  53. Zielen, S., Devillier, P., Heinrich, J., et al. Sublingual immunotherapy provides long-term relief in allergic rhinitis and reduces the risk of asthma: A retrospective, real-world database analysis. Allergy. 2017; : . Available from: www.ncbi.nlm.nih.gov/pubmed/28561266
  54. Nelson, H. S.. Allergen immunotherapy (AIT) for the multiple-pollen sensitive patient. Expert Rev Clin Pharmacol. 2016; 9: 1443-1451. Available from: https://www.ncbi.nlm.nih.gov/pubmed/27687128
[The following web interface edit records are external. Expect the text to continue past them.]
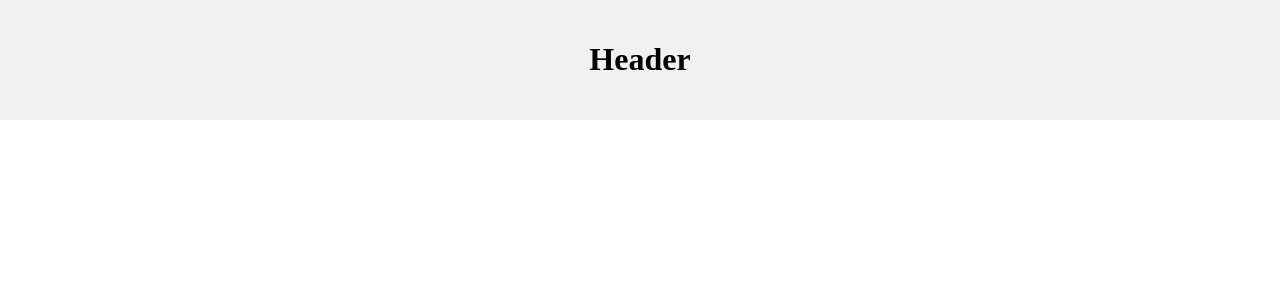
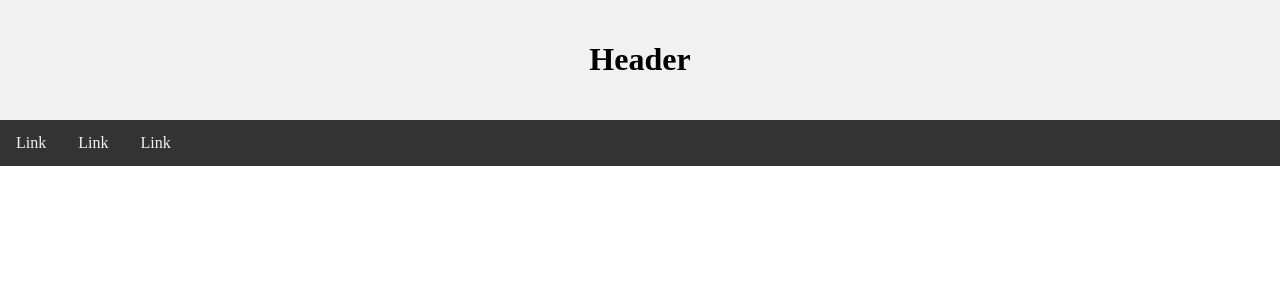
Before and after one commit to alt-thompson/sample-pages, a Jekyll site: the page docs/layout.html, which Jekyll copies as it is, in a window 1280 px wide. Shown: the top 300 px of the page. Built offline with Jekyll 4.4.1, drawn with Linux system fonts in a browser that asks for light colours.

Commit message:
add topnav to layout.html

```diff
--- a/docs/layout.html
+++ b/docs/layout.html
@@ -8,12 +8,21 @@
         * { box-sizing: border-box; }
         body { margin: 0 }
         .header { background-color: #f1f1f1; padding: 20px; text-align: center; }
-
+        .topnav { overflow: hidden; background-color: #333; }
+        .topnav a { float: left; display: block; color: #f2f2f2; text-align: center; padding: 14px 16px; text-decoration: none; }
+        .topnav a:hover { background-color: #ddd; color: black; }
     </style>
   </head>
   <body>
+
     <div class="header">
       <h1>Header</h1>
     </div>
+
+    <div class="topnav">
+        <a href="#">Link</a>
+        <a href="#">Link</a>
+        <a href="#">Link</a>
+    </div>
   </body>
 </html>
```
Also changed, not shown: 1 other file.
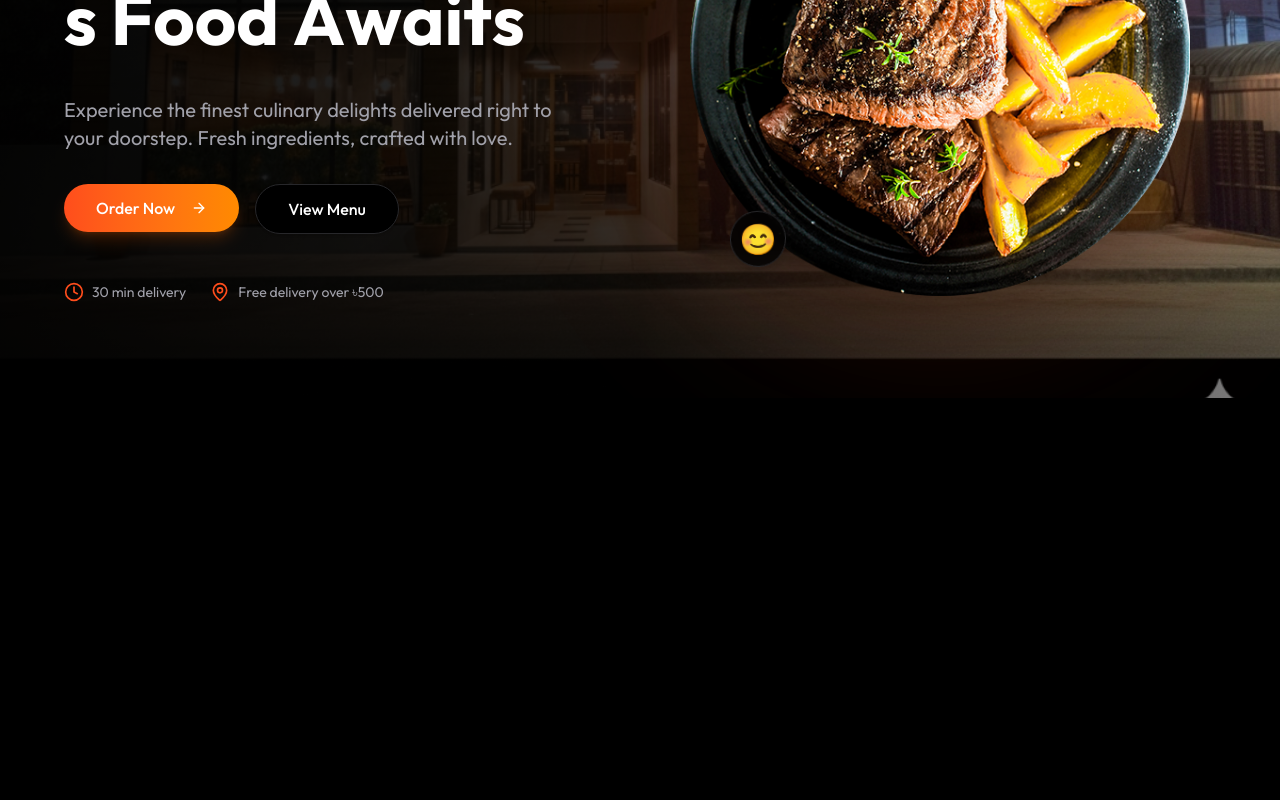
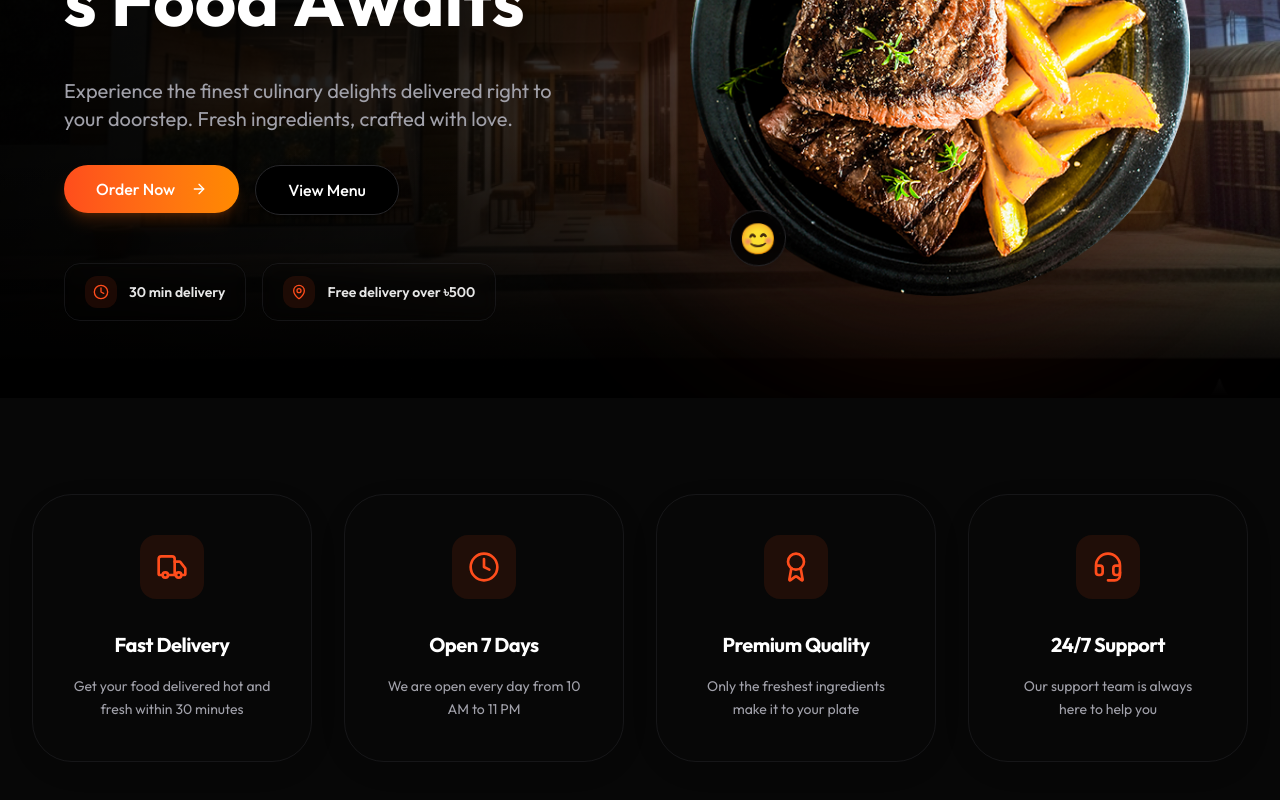
Before and after one commit to sahidDev09/Meetup-restaurant, a Next.js app: page / in a window 1280 px wide. Shown: the part 402-1202 px from the top of the page. Before the commit the page ends 960 px from the top, so only its background shows below. Built offline with nearby package versions, Linux system fonts and the light colour scheme.

Commit message:
feat: Add a new Features section, refine Hero component styling, and remove the Navbar's bottom border.

```diff
--- a/app/page.tsx
+++ b/app/page.tsx
@@ -2,6 +2,7 @@
 
 import Navbar from "@/components/Navbar";
 import Hero from "@/components/Hero";
+import Features from "@/components/Features";
 import { useTheme } from "next-themes";
 import { motion, AnimatePresence } from "framer-motion";
 import { useEffect, useState } from "react";
@@ -29,9 +30,11 @@ export default function Home() {
         >
           <Hero />
 
+          <Features />
+
           {/* Spacer for other sections */}
-          <section className="py-20">
-            <div className="container mx-auto px-4">
+          <section id="menu" className="py-20">
+            <div className="container-custom">
               {/* Add more sections here */}
             </div>
           </section>
--- /dev/null
+++ b/components/Features.tsx
@@ -0,0 +1,63 @@
+"use client";
+
+import { motion } from "framer-motion";
+import { Truck, Clock, Award, Headset } from "lucide-react";
+
+const features = [
+  {
+    icon: Truck,
+    title: "Fast Delivery",
+    description: "Get your food delivered hot and fresh within 30 minutes",
+  },
+  {
+    icon: Clock,
+    title: "Open 7 Days",
+    description: "We are open every day from 10 AM to 11 PM",
+  },
+  {
+    icon: Award,
+    title: "Premium Quality",
+    description: "Only the freshest ingredients make it to your plate",
+  },
+  {
+    icon: Headset,
+    title: "24/7 Support",
+    description: "Our support team is always here to help you",
+  },
+];
+
+export default function Features() {
+  return (
+    <section className="py-16 md:py-24 bg-muted/30 dark:bg-muted/10 transition-colors duration-300">
+      <div className="container-custom">
+        <div className="grid grid-cols-1 sm:grid-cols-2 lg:grid-cols-4 gap-6 md:gap-8">
+          {features.map((feature, index) => (
+            <motion.div
+              key={index}
+              initial={{ opacity: 0, y: 30 }}
+              whileInView={{ opacity: 1, y: 0 }}
+              viewport={{ once: true, margin: "-50px" }}
+              transition={{
+                delay: index * 0.1,
+                duration: 0.6,
+                ease: [0.21, 0.47, 0.32, 0.98]
+              }}
+              whileHover={{ y: -5 }}
+              className="bg-card p-10 rounded-[2.5rem] border border-border/50 shadow-[0_8px_40px_rgba(0,0,0,0.03)] dark:shadow-[0_8px_40px_rgba(0,0,0,0.2)] flex flex-col items-center text-center group transition-all duration-300"
+            >
+              <div className="w-16 h-16 bg-primary/10 rounded-2xl flex items-center justify-center mb-8 group-hover:scale-110 group-hover:bg-primary/20 transition-all duration-500">
+                <feature.icon className="w-8 h-8 text-primary" strokeWidth={2} />
+              </div>
+              <h3 className="text-xl font-bold mb-4 text-foreground font-display tracking-tight">
+                {feature.title}
+              </h3>
+              <p className="text-muted-foreground text-sm leading-relaxed max-w-[210px]">
+                {feature.description}
+              </p>
+            </motion.div>
+          ))}
+        </div>
+      </div>
+    </section>
+  );
+}
--- a/components/Hero.tsx
+++ b/components/Hero.tsx
@@ -55,6 +55,7 @@ export default function Hero() {
           priority
         />
         <div className="absolute inset-0 bg-gradient-to-r from-background/95 via-background/80 to-transparent transition-colors duration-1000" />
+        <div className="absolute inset-x-0 bottom-0 h-64 bg-gradient-to-t from-background via-background/50 to-transparent transition-colors duration-1000" />
       </div>
 
       <div className="container-custom relative z-10 w-full">
@@ -118,15 +119,19 @@ export default function Hero() {
                 initial={{ opacity: 0, y: 20 }}
                 animate={{ opacity: 1, y: 0 }}
                 transition={{ delay: 0.6 }}
-                className="flex flex-wrap gap-6 pt-4"
+                className="flex flex-wrap gap-4 pt-4"
               >
-                <div className="flex items-center gap-2 text-muted-foreground">
-                  <Clock className="h-5 w-5 text-primary" />
-                  <span className="text-sm">30 min delivery</span>
+                <div className="flex items-center gap-3 bg-card/50 backdrop-blur-sm px-5 py-3 rounded-2xl border border-border/50 hover:border-primary/30 transition-colors duration-300 group/stat">
+                  <div className="p-2 bg-primary/10 rounded-xl group-hover/stat:bg-primary/20 transition-colors duration-300">
+                    <Clock className="h-4 w-4 text-primary" />
+                  </div>
+                  <span className="text-sm font-semibold text-foreground/90">30 min delivery</span>
                 </div>
-                <div className="flex items-center gap-2 text-muted-foreground">
-                  <MapPin className="h-5 w-5 text-primary" />
-                  <span className="text-sm">Free delivery over ৳500</span>
+                <div className="flex items-center gap-3 bg-card/50 backdrop-blur-sm px-5 py-3 rounded-2xl border border-border/50 hover:border-primary/30 transition-colors duration-300 group/stat">
+                  <div className="p-2 bg-primary/10 rounded-xl group-hover/stat:bg-primary/20 transition-colors duration-300">
+                    <MapPin className="h-4 w-4 text-primary" />
+                  </div>
+                  <span className="text-sm font-semibold text-foreground/90">Free delivery over ৳500</span>
                 </div>
               </motion.div>
             </motion.div>
--- a/components/Navbar.tsx
+++ b/components/Navbar.tsx
@@ -1,12 +1,12 @@
 "use client";
 
 import Link from "next/link";
-import { ShoppingBag, Phone, MapPin } from "lucide-react";
+import { ShoppingBag, MapPin } from "lucide-react";
 import { ThemeToggle } from "./ThemeToggle";
 
 export default function Navbar() {
   return (
-    <nav className="fixed top-0 left-0 right-0 z-50 bg-background/80 backdrop-blur-md border-b border-border transition-colors duration-300">
+    <nav className="fixed top-0 left-0 right-0 z-50 bg-background/80 backdrop-blur-md transition-colors duration-300">
       <div className="container-custom">
         <div className="flex justify-between items-center h-20">
           {/* Logo */}
```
  55. Demoly, P., Passalacqua, G., Pfaar, O., et al. Management of the polyallergic patient with allergy immunotherapy: a practice-based approach. Allergy Asthma Clin Immunol. 2016; 12: 2. Available from: https://www.ncbi.nlm.nih.gov/pubmed/26759555
  56. Seqirus. Product Information: Acarizax (standardised allergen extract from the house dust mites. Therapeutic Goods Administration, Canberra, 2016. Available from: https://www.ebs.tga.gov.au/
  57. Stallergenes. Product Information: Actair Initiation Sublingual Tablets 100 IR & 300 IR and Actair Continuation Treatment Sublingual Tablets 300 IR (mixture of. Therapeutic Goods Administration, Canberra, 2016. Available from: https://www.ebs.tga.gov.au/
  58. Seqirus. Product Information: Grazax. Therapeutic Goods Administration, Canberra, 2017. Available from: https://www.ebs.tga.gov.au
  59. Stallergenes. Product Information: Oralair (allergen pollen extract of five grasses). Therapeutic Goods Administration, Canberra, 2016. Available from: https://www.ebs.tga.gov.au/
  60. Australasian Society of Clinical Immunology and Allergy (ASCIA). Allergen Immunotherapy. ASCIA, Sydney, 2013. Available from: http://www.allergy.org.au/patients/allergy-treatment/immunotherapy
  61. Barham, H. P., Thornton, M. A., Knisely, A., et al. Long-term outcomes in medial flap inferior turbinoplasty are superior to submucosal electrocautery and submucosal powered turbinate reduction. Int Forum Allergy Rhinol. 2016; 6: 143-7. Available from: https://www.ncbi.nlm.nih.gov/pubmed/26681570